Designed by award-winning architect Gunnar Birkerts, the Contemporary Arts Museum Houston's stainless steel building safeguards a multitude of work designed to intellectual engage viewers and invoke complex reactions. The museum's two galleries, the Brown Foundation Gallery and the Zilkha Gallery, collectively host 8?10 free exhibitions every year.
The Brown Foundation spotlights work by internationally renowned artists and pieces organized around themes; past exhibits include a Kiki Smith survey and a showcase of performance art by black artists. The Zilkha, meanwhile, hosts the museum's Perspective Series, which gathers the work of emerging artists. The museum's Teen Council curates a biyearly edition of Perspectives, unveiling work by young, Houston-area artists that mine for deeper feelings than the normal teenage angst toward parents, teachers, and singing animatronic bears. The Teen Council also contributes to the museum's numerous programs, which include lectures and discussions for each show, as well as Musiqa concerts based on each Brown Foundation Gallery exhibition.
After retiring from his upholstering job at the Southern Pacific Railroad, John Milkovisch spent his free time building structures around his house and drinking beers with his wife Mary. But when he ran out of space for building, he decided to use up his extra beer cans to create a shiny siding for his structures and his house. He began in 1968, and within 20 years he had completely covered his property with an estimated 50,000 aluminum and glass cans. The result was both fashionable and functional, with swaying garlands tinkling in the breeze, strings of cans adding a luster to all surfaces of the house, and the protective weight of the cans even helping cut the house’s energy costs. But you can’t have a house this striking and not get noticed. So pretty soon people began making trips to see this can-covered house, and in 2007, it was moved into the Orange Show Center for Visionary Art. Now guests can peer inside the house and examine the structures without getting chased by the owner's beer can-covered dog. The house’s guided tours also feature a documentary that covers the history of the project since its inception forty years ago.
When Houston Maritime Museum founder James L. Manzolillo moved to Houston in 1979, he found the city to be an ideal location for establishing a living, breathing monument to maritime history. As a host to the second-largest port in the United States, Houston provides a fitting backdrop for an institution that preserves the legacy of the intrepid individuals who explored the waters about which Manzolillo has always been passionate. Housed inside the former home of retired Navy lieutenant commander John Luykx, the Houston Maritime Museum's collection contains 150 model battleships, paddleboats, and submersibles as well as 100 maritime artifacts such as astrolabes, nautical quadrants, and sextants. An exhibit dedicated to the Port of Houston displays the port's history through artifacts and photos, and illustrates the port's significance to the local and national economy. Guided tours are conducted with advanced registration to allow visitors to learn little-known facts without having to forge the naval-officer secret handshake.

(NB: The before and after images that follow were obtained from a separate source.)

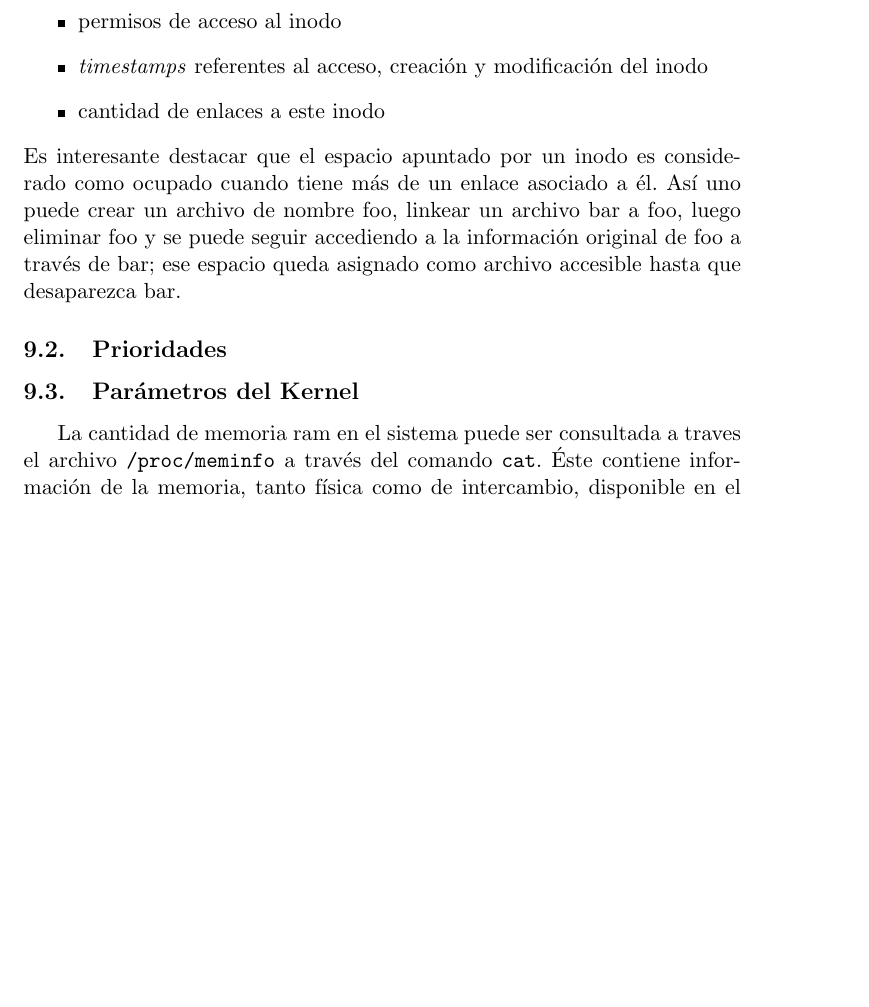
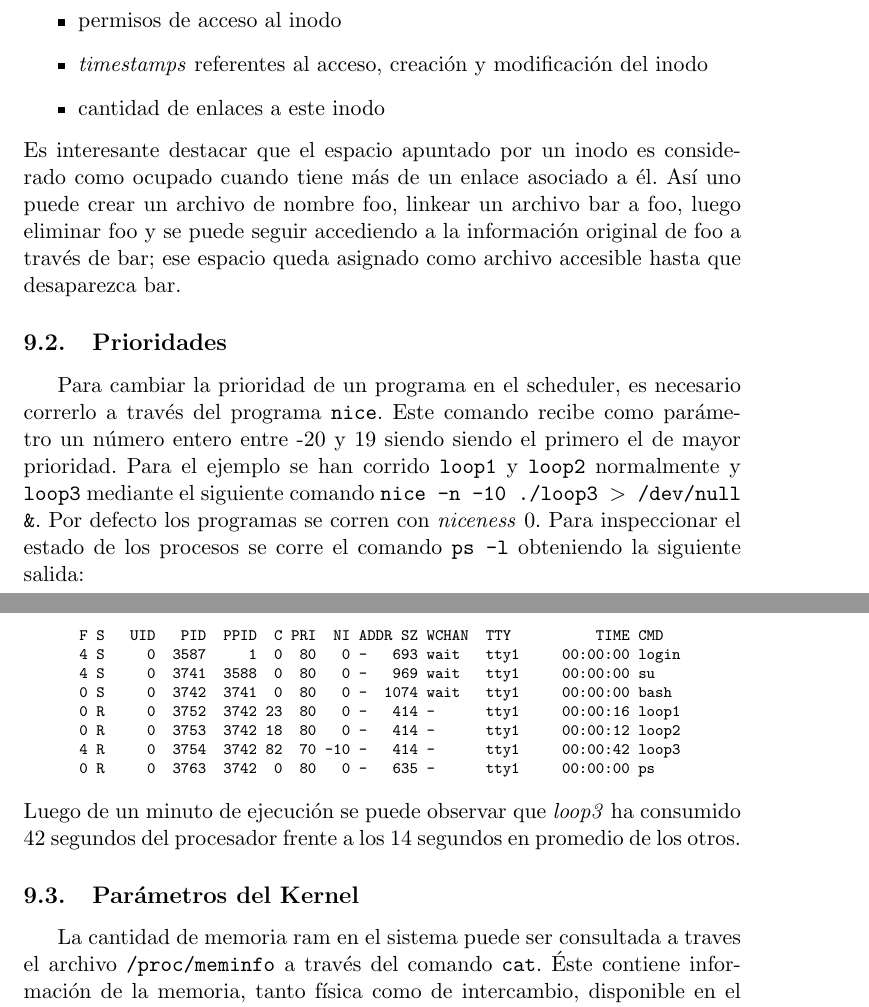
Before and after one commit to diega/tp-sistemas-operativos, a LaTeX document (src/tex/tp.tex, which reads src/tex/temasdelsistemaoperativo.tex): part of page 25 of 27 before the commit and two parts of pages 25 and 26 of 28 after it, the two joined at a grey line, cut so that both start at the same text, the shorter picture padded with empty space. Compiled offline with pdfLaTeX.

Commit message:
agrego punto de prioridades

```diff
--- a/src/tex/temasdelsistemaoperativo.tex
+++ b/src/tex/temasdelsistemaoperativo.tex
@@ -11,6 +11,21 @@ Los \emph{hard links} son enlaces entre nombres simb'olicos e \textbf{inodos} de
 \end{itemize}
 Es interesante destacar que el espacio apuntado por un inodo es considerado como ocupado cuando tiene m'as de un enlace asociado a 'el. As'i uno puede crear un archivo de nombre foo, linkear un archivo bar a foo, luego eliminar foo y se puede seguir accediendo a la informaci'on original de foo a trav'es de bar; ese espacio queda asignado como archivo accesible hasta que desaparezca bar.
 \subsection{Prioridades}
+Para cambiar la prioridad de un programa en el scheduler, es necesario correrlo a trav'es del programa \texttt{nice}. Este comando recibe como par'ametro un n'umero entero entre -20 y 19 siendo siendo el primero el de mayor prioridad. Para el ejemplo se han corrido \texttt{loop1} y \texttt{loop2} normalmente y \texttt{loop3} mediante el siguiente comando \texttt{nice -n -10 ./loop3 $>$ /dev/null \&}. Por defecto los programas se corren con \emph{niceness} 0. Para inspeccionar el estado de los procesos se corre el comando \texttt{ps -l} obteniendo la siguiente salida:
+\begin{mylisting}
+\begin{verbatim}
+    F S   UID   PID  PPID  C PRI  NI ADDR SZ WCHAN  TTY          TIME CMD
+    4 S     0  3587     1  0  80   0 -   693 wait   tty1     00:00:00 login
+    4 S     0  3741  3588  0  80   0 -   969 wait   tty1     00:00:00 su
+    0 S     0  3742  3741  0  80   0 -  1074 wait   tty1     00:00:00 bash
+    0 R     0  3752  3742 23  80   0 -   414 -      tty1     00:00:16 loop1
+    0 R     0  3753  3742 18  80   0 -   414 -      tty1     00:00:12 loop2
+    4 R     0  3754  3742 82  70 -10 -   414 -      tty1     00:00:42 loop3
+    0 R     0  3763  3742  0  80   0 -   635 -      tty1     00:00:00 ps
+\end{verbatim}
+\end{mylisting}
+Luego de un minuto de ejecuci'on se puede observar que \emph{loop3} ha consumido 42 segundos del procesador frente a los 14 segundos en promedio de los otros.
+
 \subsection{Par'ametros del Kernel}
 La cantidad de memoria ram en el sistema puede ser consultada a traves el archivo \texttt{/proc/meminfo} a trav'es del comando \texttt{cat}. 'Este contiene informaci'on de la memoria, tanto f'isica como de intercambio, disponible en el sistema as'i como informaci'on de su uso. El primer campo que presenta en pantalla es \emph{MemTotal} que expresa la cantidad de memoria RAM del sistema expresada en kB. En el caso de nuestro sistema virtualizado estamos hablando de 250636 kB.
 
```
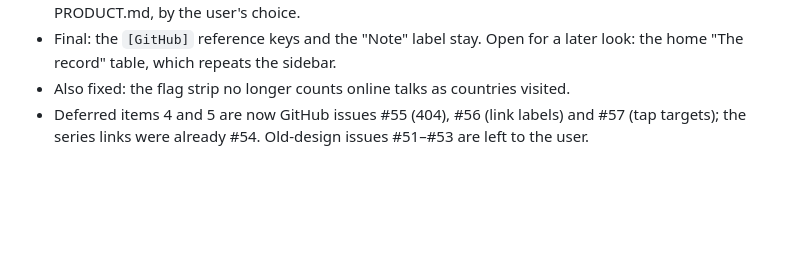
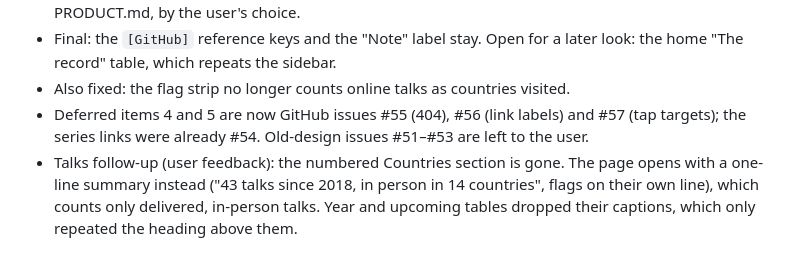
Before and after one commit to ryzokuken/ryzokuken.github.io, a Markdown page: .impeccable/critique/2026-09-18T22-34-29Z__src-index-md.md, the part around the change. Drawn GitHub-style; blank space fills up the shorter version.

Commit message:
Log the talks summary change in the critique file
Co-Authored-By: Claude Opus 5 <noreply@anthropic.com>

```diff
--- a/.impeccable/critique/2026-09-18T22-34-29Z__src-index-md.md
+++ b/.impeccable/critique/2026-09-18T22-34-29Z__src-index-md.md
@@ -70,3 +70,4 @@ Deferred: post series/next footer and in-world 404 (issue 4); talk link labels,
 - Final: the `[GitHub]` reference keys and the "Note" label stay. Open for a later look: the home "The record" table, which repeats the sidebar.
 - Also fixed: the flag strip no longer counts online talks as countries visited.
 - Deferred items 4 and 5 are now GitHub issues #55 (404), #56 (link labels) and #57 (tap targets); the series links were already #54. Old-design issues #51–#53 are left to the user.
+- Talks follow-up (user feedback): the numbered Countries section is gone. The page opens with a one-line summary instead ("43 talks since 2018, in person in 14 countries", flags on their own line), which counts only delivered, in-person talks. Year and upcoming tables dropped their captions, which only repeated the heading above them.
```
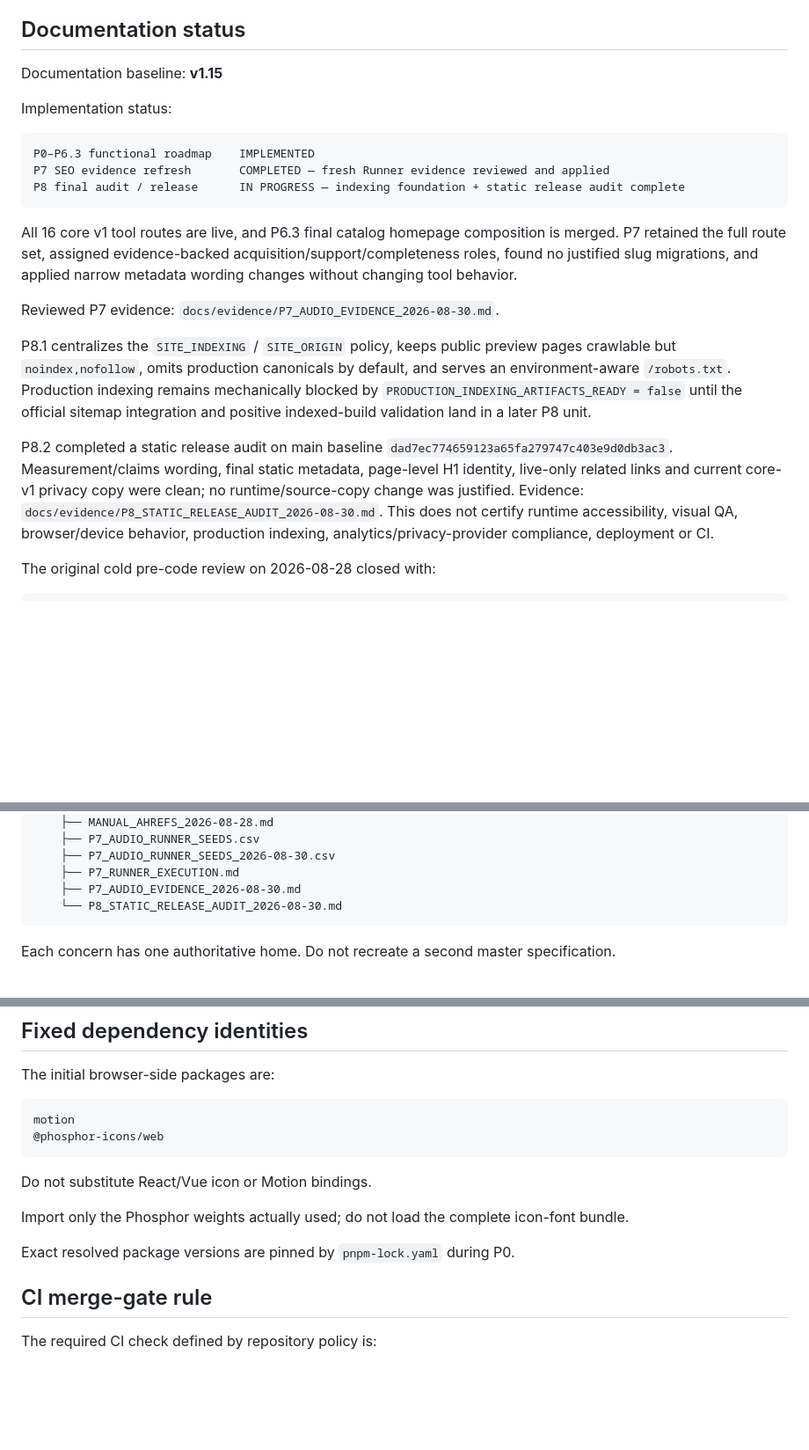
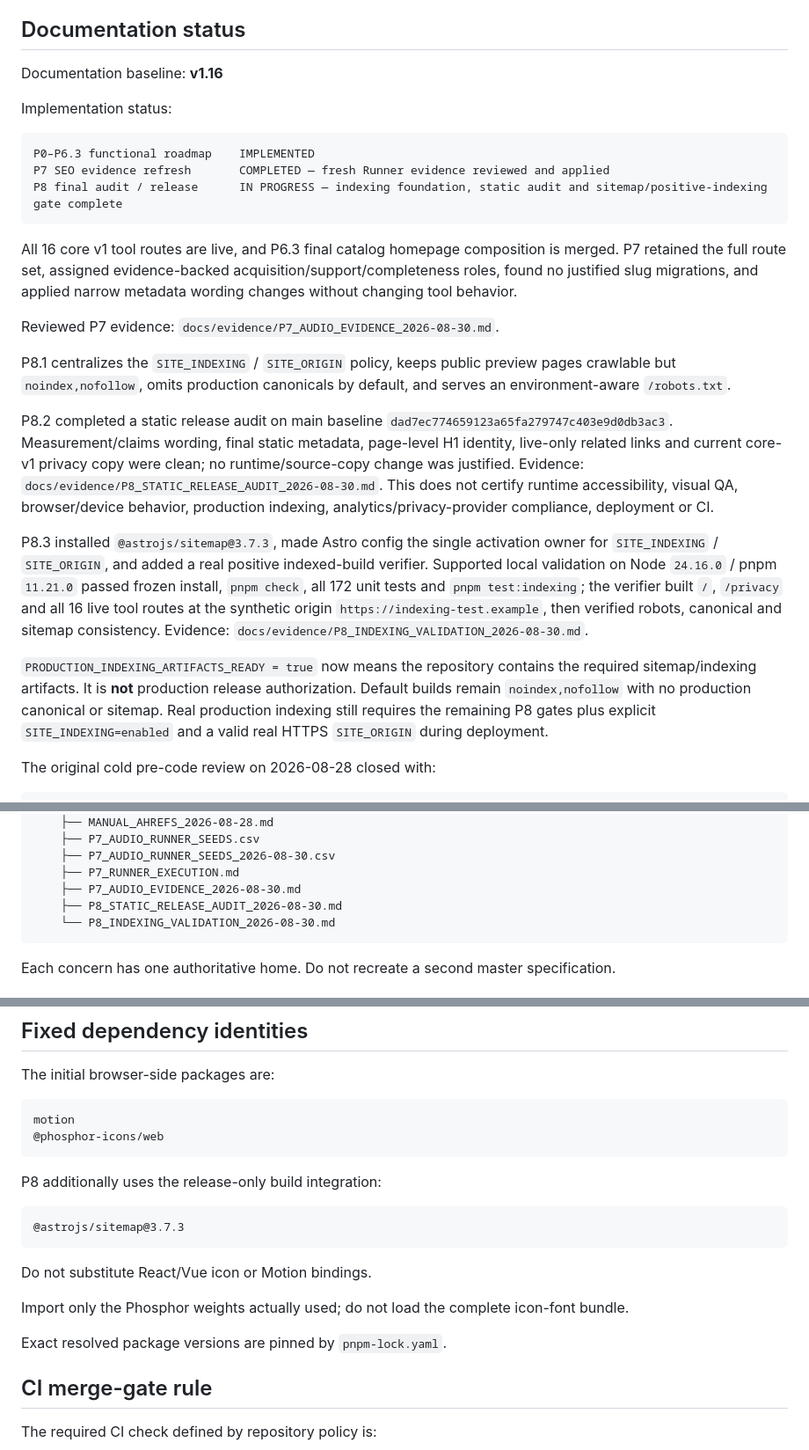
Before and after one commit to DanilaH/audio-instruments, a Markdown page: README.md, 3 parts joined by grey strips. Shown at 88% size. Drawn GitHub-style; blank space fills up the shorter version.

Commit message:
P8.3: synchronize README release status

````diff
--- a/README.md
+++ b/README.md
@@ -14,23 +14,27 @@ The working visual direction is **Soft Sonic Studio**: a warm, friendly, express
 
 ## Documentation status
 
-Documentation baseline: **v1.15**
+Documentation baseline: **v1.16**
 
 Implementation status:
 
 ```text
 P0–P6.3 functional roadmap    IMPLEMENTED
 P7 SEO evidence refresh       COMPLETED — fresh Runner evidence reviewed and applied
-P8 final audit / release      IN PROGRESS — indexing foundation + static release audit complete
+P8 final audit / release      IN PROGRESS — indexing foundation, static audit and sitemap/positive-indexing gate complete
 ```
 
 All 16 core v1 tool routes are live, and P6.3 final catalog homepage composition is merged. P7 retained the full route set, assigned evidence-backed acquisition/support/completeness roles, found no justified slug migrations, and applied narrow metadata wording changes without changing tool behavior.
 
 Reviewed P7 evidence: `docs/evidence/P7_AUDIO_EVIDENCE_2026-08-30.md`.
 
-P8.1 centralizes the `SITE_INDEXING` / `SITE_ORIGIN` policy, keeps public preview pages crawlable but `noindex,nofollow`, omits production canonicals by default, and serves an environment-aware `/robots.txt`. Production indexing remains mechanically blocked by `PRODUCTION_INDEXING_ARTIFACTS_READY = false` until the official sitemap integration and positive indexed-build validation land in a later P8 unit.
+P8.1 centralizes the `SITE_INDEXING` / `SITE_ORIGIN` policy, keeps public preview pages crawlable but `noindex,nofollow`, omits production canonicals by default, and serves an environment-aware `/robots.txt`.
 
 P8.2 completed a static release audit on main baseline `dad7ec774659123a65fa279747c403e9d0db3ac3`. Measurement/claims wording, final static metadata, page-level H1 identity, live-only related links and current core-v1 privacy copy were clean; no runtime/source-copy change was justified. Evidence: `docs/evidence/P8_STATIC_RELEASE_AUDIT_2026-08-30.md`. This does not certify runtime accessibility, visual QA, browser/device behavior, production indexing, analytics/privacy-provider compliance, deployment or CI.
+
+P8.3 installed `@astrojs/sitemap@3.7.3`, made Astro config the single activation owner for `SITE_INDEXING` / `SITE_ORIGIN`, and added a real positive indexed-build verifier. Supported local validation on Node `24.16.0` / pnpm `11.21.0` passed frozen install, `pnpm check`, all 172 unit tests and `pnpm test:indexing`; the verifier built `/`, `/privacy` and all 16 live tool routes at the synthetic origin `https://indexing-test.example`, then verified robots, canonical and sitemap consistency. Evidence: `docs/evidence/P8_INDEXING_VALIDATION_2026-08-30.md`.
+
+`PRODUCTION_INDEXING_ARTIFACTS_READY = true` now means the repository contains the required sitemap/indexing artifacts. It is **not** production release authorization. Default builds remain `noindex,nofollow` with no production canonical or sitemap. Real production indexing still requires the remaining P8 gates plus explicit `SITE_INDEXING=enabled` and a valid real HTTPS `SITE_ORIGIN` during deployment.
 
 The original cold pre-code review on 2026-08-28 closed with:
 
@@ -111,7 +115,8 @@ docs/
     ├── P7_AUDIO_RUNNER_SEEDS_2026-08-30.csv
     ├── P7_RUNNER_EXECUTION.md
     ├── P7_AUDIO_EVIDENCE_2026-08-30.md
-    └── P8_STATIC_RELEASE_AUDIT_2026-08-30.md
+    ├── P8_STATIC_RELEASE_AUDIT_2026-08-30.md
+    └── P8_INDEXING_VALIDATION_2026-08-30.md
 ```
 
 Each concern has one authoritative home. Do not recreate a second master specification.
@@ -213,11 +218,17 @@ motion
 @phosphor-icons/web
 ```
 
+P8 additionally uses the release-only build integration:
+
+```text
+@astrojs/sitemap@3.7.3
+```
+
 Do not substitute React/Vue icon or Motion bindings.
 
 Import only the Phosphor weights actually used; do not load the complete icon-font bundle.
 
-Exact resolved package versions are pinned by `pnpm-lock.yaml` during P0.
+Exact resolved package versions are pinned by `pnpm-lock.yaml`.
 
 ## CI merge-gate rule
 
````
Also changed, not shown: other parts of README.md (+2 -2 lines).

John and Dominique de Menil began collecting art in the 1940s, shortly after they had relocated from France to the United States. It didn't take long for the couple to amass nearly 16,000 paintings, sculptures, drawings, photographs, and rare books. Tired of tripping over Byzantine statues on the way to the kitchen, the de Menils decided to share their collection with the world.
The result is The Menil Collection, which opened in 1987 and has since become a fixture of Houston's Museum District. Here, visitors can browse priceless artworks and artifacts with origins that span the globe. With its minimalistic exterior and sweeping stretches of glass, the building itself is also something of a masterpiece. This is no accident?Dominque de Menil made sure that its design allowed for plenty of natural light to enhance visitors' experience and help the artworks grow big and strong.
Art can foster a sense of community and inspire social change. It is this belief that drives artists Reginald and Rhonda Adams, who founded Museum of Cultural Arts, Houston in 1999 when they noticed a lack of community participation in the arts. Using their vibrant center as a springboard, the couple and their staff have brought art programs to more than 30 public schools and 15,000 underserved youth, helping the youngsters unleash their innate creativity and heighten their social awareness. Within the museum, rotating exhibits, such as May’s Queens of Creativity Mother Earth Exhibition, carry pertinent social messages such as the importance of calling Earth’s core on Mother’s Day. Community projects such as a recent mural painting for a school and collaborations with the Leukemia & Lymphoma Society help carry out the museum’s mission as a vehicle for expression.
Nestled within the original art-deco terminal at the William P. Hobby Airport, The 1940 Air Terminal Museum traces the heritage of civil and business aviation throughout the 20th century. Memorabilia such as photographs and silver service items chart aviation’s progress, and outside the terminal building, guests can monitor airport activity or marvel at the museum’s daily air shows and plane versus bald-eagle drag races. Elsewhere onsite, the newly restored 1928 Carter Field Airmail Hangar—closed on most weekends—shelters historic aircrafts including a Lockheed Lodestar and a volunteer-restored St. Louis Helicopter. Throughout the year, the museum also hosts frequent annual events, including a monthly Wings and Wheels open house with static airplane and automobile displays.